(Supplied material begins)
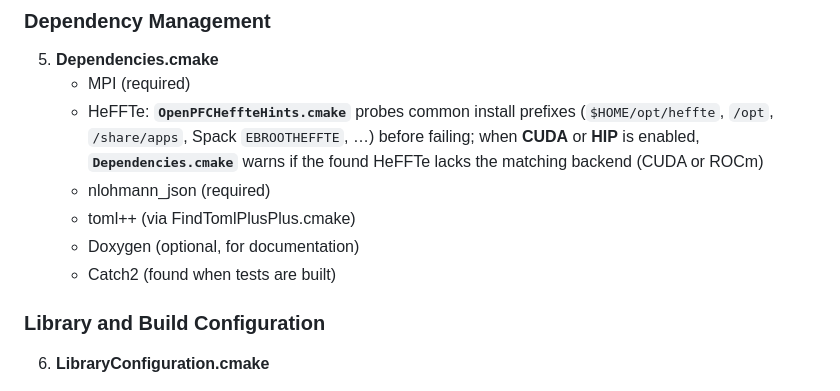
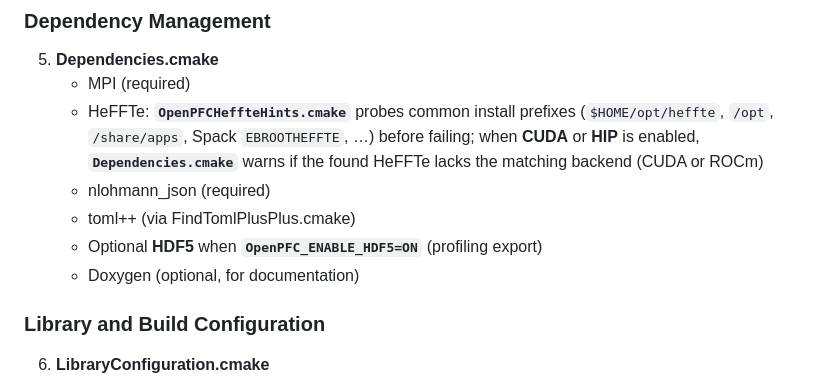
Before and after one commit to VTT-ProperTune/OpenPFC, a Markdown page: cmake/README.md, the part around the change. GitHub-like rendering.

Commit message:
docs(cmake): align Dependencies overview with Dependencies.cmake
- Remove Catch2 from Dependencies.cmake list (resolved in BuildOptions.cmake)
- Document optional HDF5 for OpenPFC_ENABLE_HDF5

```diff
--- a/cmake/README.md
+++ b/cmake/README.md
@@ -41,8 +41,8 @@ This directory contains modular CMake configuration files that organize the buil
    - HeFFTe: **`OpenPFCHeffteHints.cmake`** probes common install prefixes (`$HOME/opt/heffte`, `/opt`, `/share/apps`, Spack `EBROOTHEFFTE`, …) before failing; when **CUDA** or **HIP** is enabled, **`Dependencies.cmake`** warns if the found HeFFTe lacks the matching backend (CUDA or ROCm)
    - nlohmann_json (required)
    - toml++ (via FindTomlPlusPlus.cmake)
+   - Optional **HDF5** when **`OpenPFC_ENABLE_HDF5=ON`** (profiling export)
    - Doxygen (optional, for documentation)
-   - Catch2 (found when tests are built)
 
 ### Library and Build Configuration
 
```
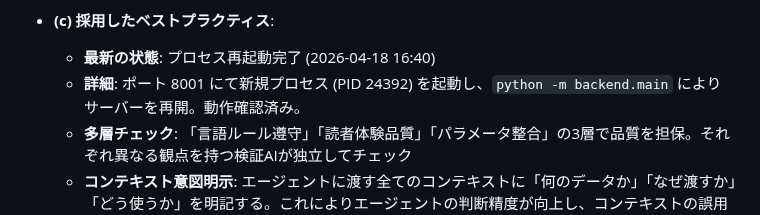
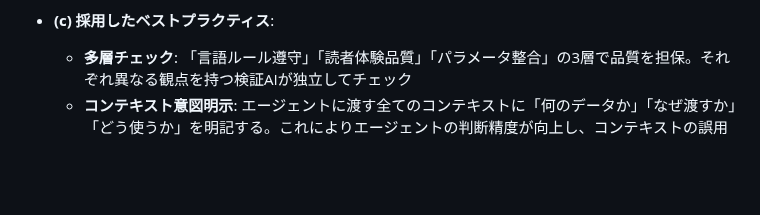
Before and after one commit to menma22/AI_character_story_generater, a Markdown page: PROJECT.md, the part around one of its changes. GitHub-like rendering; blank space fills up the shorter version.

Commit message:
chore(docs): PROJECT.mdの実装状態および意図しない履歴混入の修正。サーバー再開のPID更新とStage18の不要箇所削除。

```diff
--- a/PROJECT.md
+++ b/PROJECT.md
@@ -577,8 +577,7 @@ Step 3: CognitiveDerivation (ルールベース自動導出, LLM不使用)
   - 全6ファイル（daily_loop, phase_a1, a2, a3, d）のuser_messageを更新
 
 - **(c) 採用したベストプラクティス**:
-  - **最新の状態**: プロセス再起動完了 (2026-04-18 16:40)
-  - **詳細**: ポート 8001 にて新規プロセス (PID 24392) を起動し、`python -m backend.main` によりサーバーを再開。動作確認済み。
+
   - **多層チェック**: 「言語ルール遵守」「読者体験品質」「パラメータ整合」の3層で品質を担保。それぞれ異なる観点を持つ検証AIが独立してチェック
   - **コンテキスト意図明示**: エージェントに渡す全てのコンテキストに「何のデータか」「なぜ渡すか」「どう使うか」を明記する。これによりエージェントの判断精度が向上し、コンテキストの誤用を防ぐ
   - **ロール別説明**: 同じデータ（例: マクロプロフィール）でも、衝動系・理性系・日記生成系で使い方が異なるため、ロール別に説明を分岐
```
Also changed, not shown: other parts of PROJECT.md (+1 -1 lines).
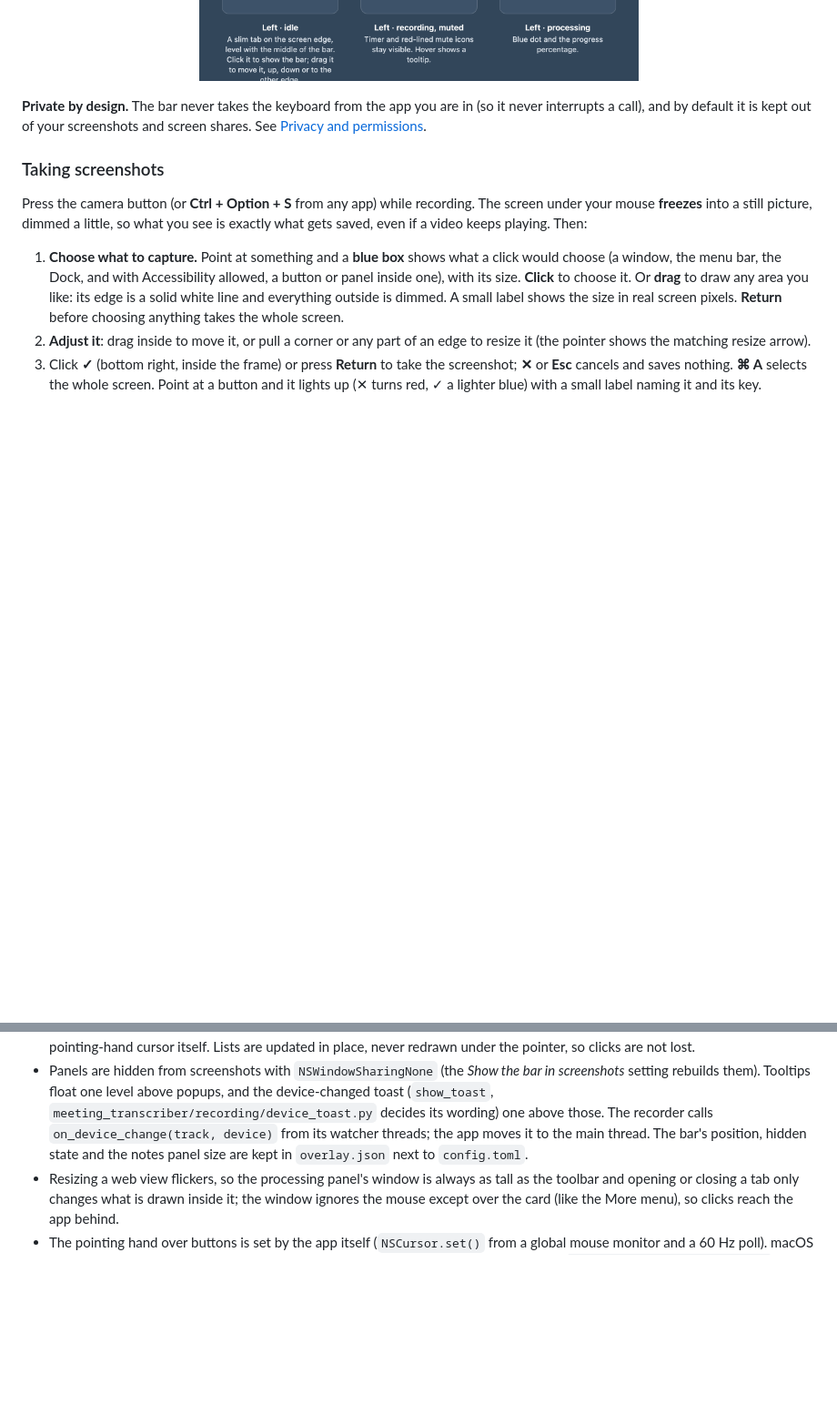
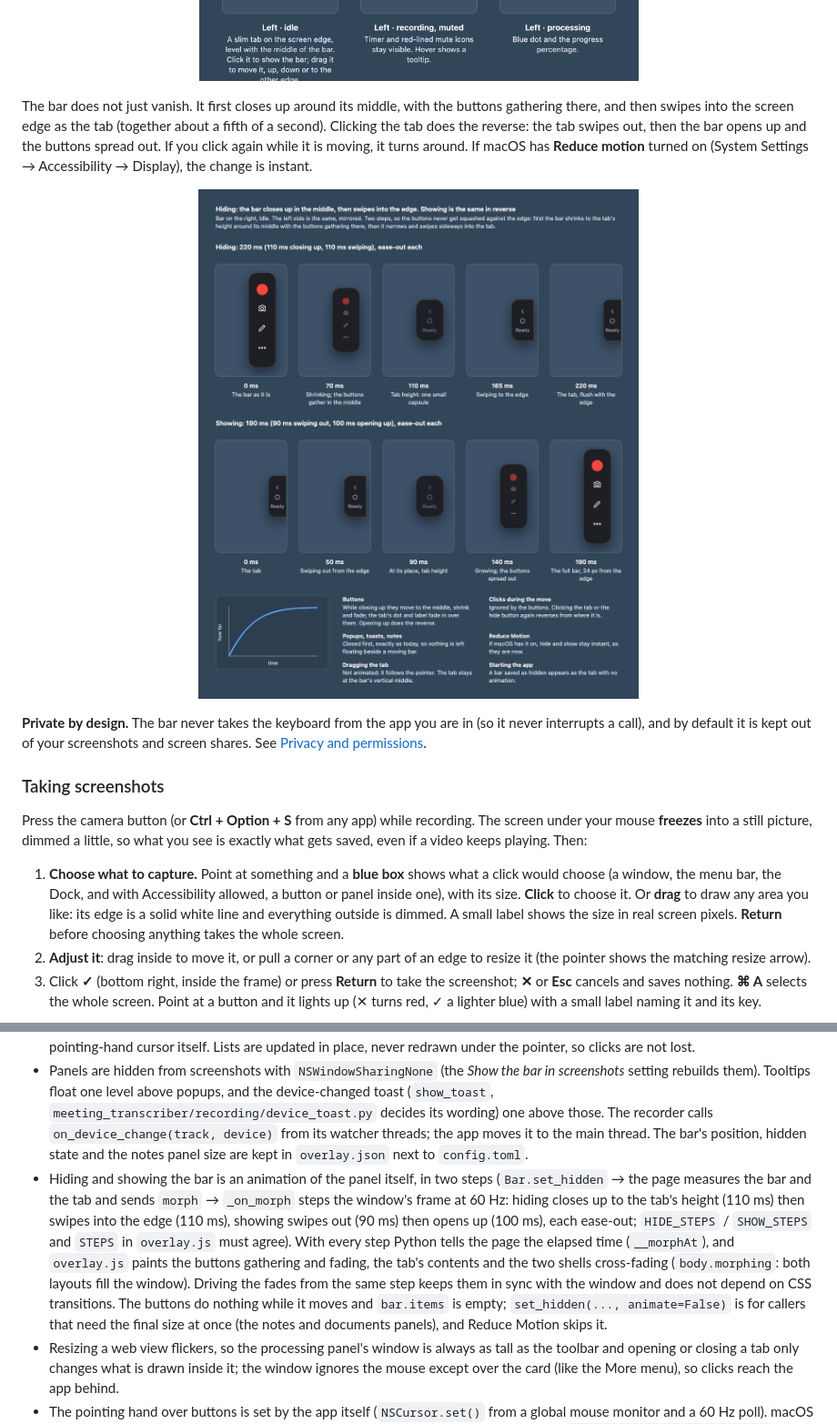
Before and after one commit to blueguy42/Meeting-Transcriber, a Markdown page: README.md, 2 parts joined by grey strips. Shown at 91% size. Rendered like a GitHub page; pictures changed too: docs/screenshots/hidden-animation.png (added); blank space fills up the shorter version.

Commit message:
feat: add smooth show/hide animation for the floating bar

```diff
--- a/README.md
+++ b/README.md
@@ -197,6 +197,15 @@ state. Click the tab to bring the bar back, or drag it elsewhere.
 
 <p align="center">
   <img src="docs/screenshots/hidden.png" alt="The collapsed tab on the left and right edges" width="600">
+</p>
+
+The bar does not just vanish. It first closes up around its middle, with the buttons gathering there, and then swipes into
+the screen edge as the tab (together about a fifth of a second). Clicking the tab does the reverse: the tab swipes out,
+then the bar opens up and the buttons spread out. If you click again while it is moving, it turns around. If macOS has
+**Reduce motion** turned on (System Settings → Accessibility → Display), the change is instant.
+
+<p align="center">
+  <img src="docs/screenshots/hidden-animation.png" alt="Hiding in five steps: the bar closes up, the buttons gather in the middle, it swipes into the edge as the tab; showing is the reverse; plus the rules for clicks, popups and Reduce motion" width="900">
 </p>
 
 **Private by design.** The bar never takes the keyboard from the app you are in (so it never interrupts a call), and by
@@ -582,6 +591,11 @@ Run the tests with `.venv/bin/python -m unittest discover tests`. (The OCR tests
   Tooltips float one level above popups, and the device-changed toast (`show_toast`, `meeting_transcriber/recording/device_toast.py` decides its wording) one above those.
   The recorder calls `on_device_change(track, device)` from its watcher threads; the app moves it to the main thread. The bar's position, hidden state and the notes panel size are kept in `overlay.json`
   next to `config.toml`.
+- Hiding and showing the bar is an animation of the panel itself, in two steps (`Bar.set_hidden` → the page measures the bar and the tab and sends `morph` → `_on_morph`
+  steps the window's frame at 60 Hz: hiding closes up to the tab's height (110 ms) then swipes into the edge (110 ms), showing swipes out (90 ms) then opens up (100 ms), each ease-out;
+  `HIDE_STEPS` / `SHOW_STEPS` and `STEPS` in `overlay.js` must agree). With every step Python tells the page the elapsed time (`__morphAt`), and `overlay.js` paints the buttons gathering and fading,
+  the tab's contents and the two shells cross-fading (`body.morphing`: both layouts fill the window). Driving the fades from the same step keeps them in sync with the window and does not depend on CSS
+  transitions. The buttons do nothing while it moves and `bar.items` is empty; `set_hidden(..., animate=False)` is for callers that need the final size at once (the notes and documents panels), and Reduce Motion skips it.
 - Resizing a web view flickers, so the processing panel's window is always as tall as the toolbar and opening or closing a tab only changes what is drawn
   inside it; the window ignores the mouse except over the card (like the More menu), so clicks reach the app behind.
 - The pointing hand over buttons is set by the app itself (`NSCursor.set()` from a global mouse monitor and a 60 Hz poll). macOS ignores that
```
Also changed, not shown: 8 other files.
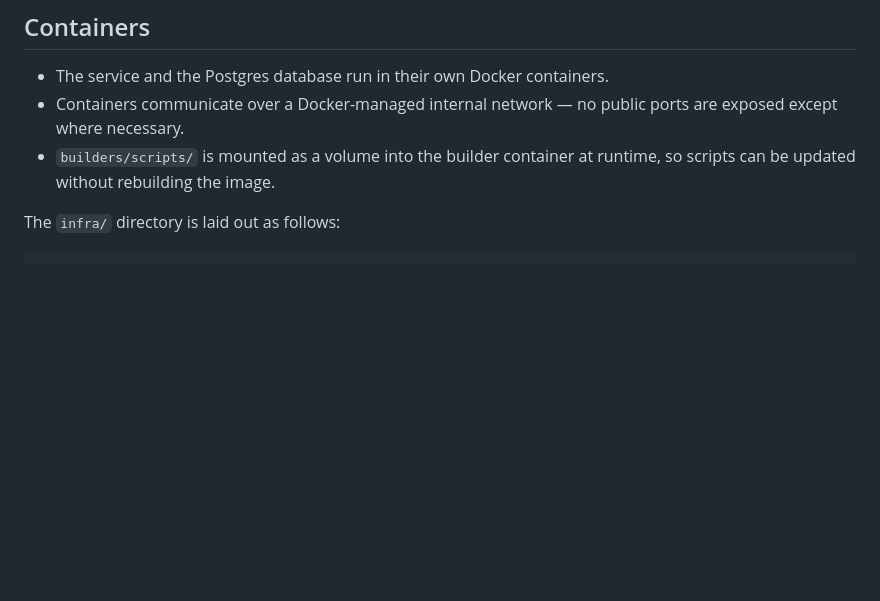
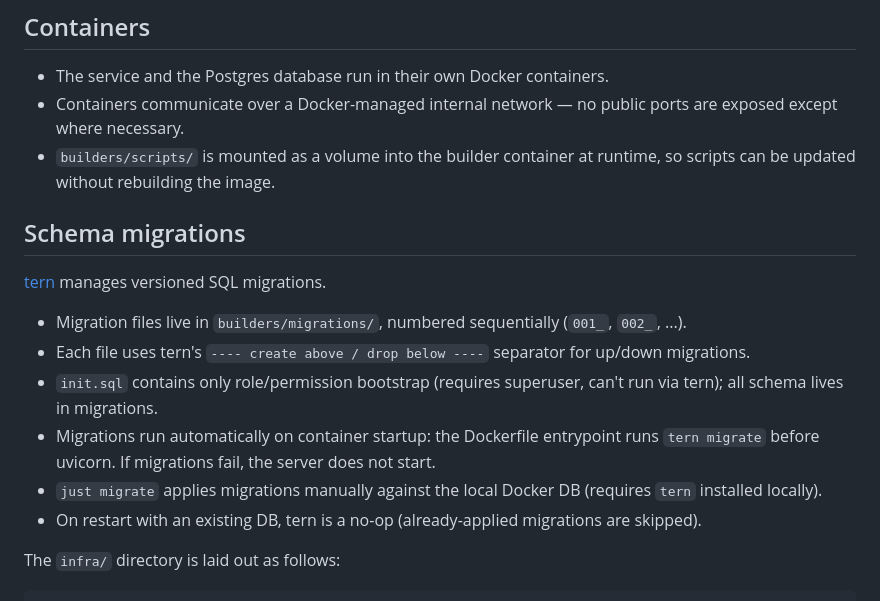
Before and after one commit to Wat-Street/datastream, a Markdown page: dev-docs/SPEC-backend.md, the part around the change. GitHub-like rendering; blank space fills up the shorter version.

Commit message:
docs: add schema migrations section to SPEC-backend

```diff
--- a/dev-docs/SPEC-backend.md
+++ b/dev-docs/SPEC-backend.md
@@ -68,6 +68,17 @@ builders/server/
 - The service and the Postgres database run in their own Docker containers.
 - Containers communicate over a Docker-managed internal network — no public ports are exposed except where necessary.
 - `builders/scripts/` is mounted as a volume into the builder container at runtime, so scripts can be updated without rebuilding the image.
+
+## Schema migrations
+
+[tern](https://github.com/jackc/tern) manages versioned SQL migrations.
+
+- Migration files live in `builders/migrations/`, numbered sequentially (`001_`, `002_`, ...).
+- Each file uses tern's `---- create above / drop below ----` separator for up/down migrations.
+- `init.sql` contains only role/permission bootstrap (requires superuser, can't run via tern); all schema lives in migrations.
+- Migrations run automatically on container startup: the Dockerfile entrypoint runs `tern migrate` before uvicorn. If migrations fail, the server does not start.
+- `just migrate` applies migrations manually against the local Docker DB (requires `tern` installed locally).
+- On restart with an existing DB, tern is a no-op (already-applied migrations are skipped).
 
 The `infra/` directory is laid out as follows:
 
```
(Supplied material ends)
◆ What you have to do
Except for pictures, copy the records above exactly.

◆ Answer for this exercise
Before and after one commit to VTT-ProperTune/OpenPFC, a Markdown page: cmake/README.md, the part around the change. GitHub-like rendering.

Commit message:
docs(cmake): align Dependencies overview with Dependencies.cmake
- Remove Catch2 from Dependencies.cmake list (resolved in BuildOptions.cmake)
- Document optional HDF5 for OpenPFC_ENABLE_HDF5

```diff
--- a/cmake/README.md
+++ b/cmake/README.md
@@ -41,8 +41,8 @@ This directory contains modular CMake configuration files that organize the buil
    - HeFFTe: **`OpenPFCHeffteHints.cmake`** probes common install prefixes (`$HOME/opt/heffte`, `/opt`, `/share/apps`, Spack `EBROOTHEFFTE`, …) before failing; when **CUDA** or **HIP** is enabled, **`Dependencies.cmake`** warns if the found HeFFTe lacks the matching backend (CUDA or ROCm)
    - nlohmann_json (required)
    - toml++ (via FindTomlPlusPlus.cmake)
+   - Optional **HDF5** when **`OpenPFC_ENABLE_HDF5=ON`** (profiling export)
    - Doxygen (optional, for documentation)
-   - Catch2 (found when tests are built)
 
 ### Library and Build Configuration
 
```
Before and after one commit to menma22/AI_character_story_generater, a Markdown page: PROJECT.md, the part around one of its changes. GitHub-like rendering; blank space fills up the shorter version.

Commit message:
chore(docs): PROJECT.mdの実装状態および意図しない履歴混入の修正。サーバー再開のPID更新とStage18の不要箇所削除。

```diff
--- a/PROJECT.md
+++ b/PROJECT.md
@@ -577,8 +577,7 @@ Step 3: CognitiveDerivation (ルールベース自動導出, LLM不使用)
   - 全6ファイル（daily_loop, phase_a1, a2, a3, d）のuser_messageを更新
 
 - **(c) 採用したベストプラクティス**:
-  - **最新の状態**: プロセス再起動完了 (2026-04-18 16:40)
-  - **詳細**: ポート 8001 にて新規プロセス (PID 24392) を起動し、`python -m backend.main` によりサーバーを再開。動作確認済み。
+
   - **多層チェック**: 「言語ルール遵守」「読者体験品質」「パラメータ整合」の3層で品質を担保。それぞれ異なる観点を持つ検証AIが独立してチェック
   - **コンテキスト意図明示**: エージェントに渡す全てのコンテキストに「何のデータか」「なぜ渡すか」「どう使うか」を明記する。これによりエージェントの判断精度が向上し、コンテキストの誤用を防ぐ
   - **ロール別説明**: 同じデータ（例: マクロプロフィール）でも、衝動系・理性系・日記生成系で使い方が異なるため、ロール別に説明を分岐
```
Also changed, not shown: other parts of PROJECT.md (+1 -1 lines).
Before and after one commit to blueguy42/Meeting-Transcriber, a Markdown page: README.md, 2 parts joined by grey strips. Shown at 91% size. Rendered like a GitHub page; pictures changed too: docs/screenshots/hidden-animation.png (added); blank space fills up the shorter version.

Commit message:
feat: add smooth show/hide animation for the floating bar

```diff
--- a/README.md
+++ b/README.md
@@ -197,6 +197,15 @@ state. Click the tab to bring the bar back, or drag it elsewhere.
 
 <p align="center">
   <img src="docs/screenshots/hidden.png" alt="The collapsed tab on the left and right edges" width="600">
+</p>
+
+The bar does not just vanish. It first closes up around its middle, with the buttons gathering there, and then swipes into
+the screen edge as the tab (together about a fifth of a second). Clicking the tab does the reverse: the tab swipes out,
+then the bar opens up and the buttons spread out. If you click again while it is moving, it turns around. If macOS has
+**Reduce motion** turned on (System Settings → Accessibility → Display), the change is instant.
+
+<p align="center">
+  <img src="docs/screenshots/hidden-animation.png" alt="Hiding in five steps: the bar closes up, the buttons gather in the middle, it swipes into the edge as the tab; showing is the reverse; plus the rules for clicks, popups and Reduce motion" width="900">
 </p>
 
 **Private by design.** The bar never takes the keyboard from the app you are in (so it never interrupts a call), and by
@@ -582,6 +591,11 @@ Run the tests with `.venv/bin/python -m unittest discover tests`. (The OCR tests
   Tooltips float one level above popups, and the device-changed toast (`show_toast`, `meeting_transcriber/recording/device_toast.py` decides its wording) one above those.
   The recorder calls `on_device_change(track, device)` from its watcher threads; the app moves it to the main thread. The bar's position, hidden state and the notes panel size are kept in `overlay.json`
   next to `config.toml`.
+- Hiding and showing the bar is an animation of the panel itself, in two steps (`Bar.set_hidden` → the page measures the bar and the tab and sends `morph` → `_on_morph`
+  steps the window's frame at 60 Hz: hiding closes up to the tab's height (110 ms) then swipes into the edge (110 ms), showing swipes out (90 ms) then opens up (100 ms), each ease-out;
+  `HIDE_STEPS` / `SHOW_STEPS` and `STEPS` in `overlay.js` must agree). With every step Python tells the page the elapsed time (`__morphAt`), and `overlay.js` paints the buttons gathering and fading,
+  the tab's contents and the two shells cross-fading (`body.morphing`: both layouts fill the window). Driving the fades from the same step keeps them in sync with the window and does not depend on CSS
+  transitions. The buttons do nothing while it moves and `bar.items` is empty; `set_hidden(..., animate=False)` is for callers that need the final size at once (the notes and documents panels), and Reduce Motion skips it.
 - Resizing a web view flickers, so the processing panel's window is always as tall as the toolbar and opening or closing a tab only changes what is drawn
   inside it; the window ignores the mouse except over the card (like the More menu), so clicks reach the app behind.
 - The pointing hand over buttons is set by the app itself (`NSCursor.set()` from a global mouse monitor and a 60 Hz poll). macOS ignores that
```
Also changed, not shown: 8 other files.
Before and after one commit to Wat-Street/datastream, a Markdown page: dev-docs/SPEC-backend.md, the part around the change. GitHub-like rendering; blank space fills up the shorter version.

Commit message:
docs: add schema migrations section to SPEC-backend

```diff
--- a/dev-docs/SPEC-backend.md
+++ b/dev-docs/SPEC-backend.md
@@ -68,6 +68,17 @@ builders/server/
 - The service and the Postgres database run in their own Docker containers.
 - Containers communicate over a Docker-managed internal network — no public ports are exposed except where necessary.
 - `builders/scripts/` is mounted as a volume into the builder container at runtime, so scripts can be updated without rebuilding the image.
+
+## Schema migrations
+
+[tern](https://github.com/jackc/tern) manages versioned SQL migrations.
+
+- Migration files live in `builders/migrations/`, numbered sequentially (`001_`, `002_`, ...).
+- Each file uses tern's `---- create above / drop below ----` separator for up/down migrations.
+- `init.sql` contains only role/permission bootstrap (requires superuser, can't run via tern); all schema lives in migrations.
+- Migrations run automatically on container startup: the Dockerfile entrypoint runs `tern migrate` before uvicorn. If migrations fail, the server does not start.
+- `just migrate` applies migrations manually against the local Docker DB (requires `tern` installed locally).
+- On restart with an existing DB, tern is a no-op (already-applied migrations are skipped).
 
 The `infra/` directory is laid out as follows:
 
```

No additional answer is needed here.